a. BC-1 cells are collected, washed with 1X phosphate-buffered saline (PBS), suspended in methionine-free growth medium (107/mL), and seeded in 24-well plates (5 x 106/well).

b. Cells are incubated with cycloheximide at various concentration (0, 10, 50, and 100 |g/mL) for 30 min at 37°C prior to the addition of [35S]methionine (50 |Ci/well).

c. Protein synthesis inhibition is determined after various periods by comparing the percentage of trichloroacetic acid-insoluble [35S]methionine from cyclo-heximide-treated cells with that from untreated cells (see Note 2).

4. Once the window of cycloheximide dosage that ensures a complete blockade of protein synthesis and maximal cell survival is determined, BC-1 cells are induced for KSHV reactivation in the presence of cycloheximide within the window.

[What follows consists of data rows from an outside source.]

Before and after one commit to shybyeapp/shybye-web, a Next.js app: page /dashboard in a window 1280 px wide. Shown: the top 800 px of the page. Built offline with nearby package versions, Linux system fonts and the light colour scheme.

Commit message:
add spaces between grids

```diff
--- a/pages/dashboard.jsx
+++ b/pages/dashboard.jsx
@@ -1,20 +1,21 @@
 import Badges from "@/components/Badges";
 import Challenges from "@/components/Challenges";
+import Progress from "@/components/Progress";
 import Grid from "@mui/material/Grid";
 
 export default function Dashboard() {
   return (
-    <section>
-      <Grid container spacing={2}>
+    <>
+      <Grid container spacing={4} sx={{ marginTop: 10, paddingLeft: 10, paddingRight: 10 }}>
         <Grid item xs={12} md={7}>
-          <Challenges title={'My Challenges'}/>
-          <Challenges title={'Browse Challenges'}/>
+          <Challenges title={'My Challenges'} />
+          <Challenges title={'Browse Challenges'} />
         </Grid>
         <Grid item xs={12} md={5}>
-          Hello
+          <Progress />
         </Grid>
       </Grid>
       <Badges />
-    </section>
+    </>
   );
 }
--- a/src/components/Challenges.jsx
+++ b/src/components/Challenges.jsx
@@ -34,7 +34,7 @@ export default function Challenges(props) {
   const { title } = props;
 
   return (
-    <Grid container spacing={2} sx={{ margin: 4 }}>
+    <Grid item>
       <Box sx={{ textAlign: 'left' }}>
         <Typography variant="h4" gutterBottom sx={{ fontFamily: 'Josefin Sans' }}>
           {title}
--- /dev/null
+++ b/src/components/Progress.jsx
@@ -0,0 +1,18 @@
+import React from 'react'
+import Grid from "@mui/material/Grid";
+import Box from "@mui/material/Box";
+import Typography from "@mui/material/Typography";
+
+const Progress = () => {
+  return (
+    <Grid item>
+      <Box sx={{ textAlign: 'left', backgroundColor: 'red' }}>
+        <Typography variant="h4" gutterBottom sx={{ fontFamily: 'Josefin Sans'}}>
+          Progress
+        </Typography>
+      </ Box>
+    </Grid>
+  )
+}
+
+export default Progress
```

a. Exponentially growing BC-1 cells (106/mL) are induced by treatment with 3 mM sodium butyrate in the presence of 50 |g/mL cycloheximide for 4 h.

b. To ensure a maximal blockade of protein synthesis upon virus reactivation, cells are induced with sodium butyrate 1-4 h after cycloheximide addition.

3.2. Mapping of the Regions That Are Transcriptionally Active in the IE Stage

1. Total RNAs are purified using TRIzol reagent (Gibco-BRL) from 108 BC-1 cells that have been treated with 3 mM sodium butyrate for 4 h in the presence of 50 | g/mL cycloheximide, as well as from the same number of cells that are not treated with sodium butyrate but incubated with cycloheximide for 8 h. Poly(A+) RNAs are purified using the PolyAtract mRNA isolation system (Promega).

2. The double-stranded cDNAs are synthesized using the Universal riboclone cDNA synthesis system (Promega).

3. These cDNAs are labeled using a random priming method with [a-32P]dCTP (Amersham, Arlington Heights, IL).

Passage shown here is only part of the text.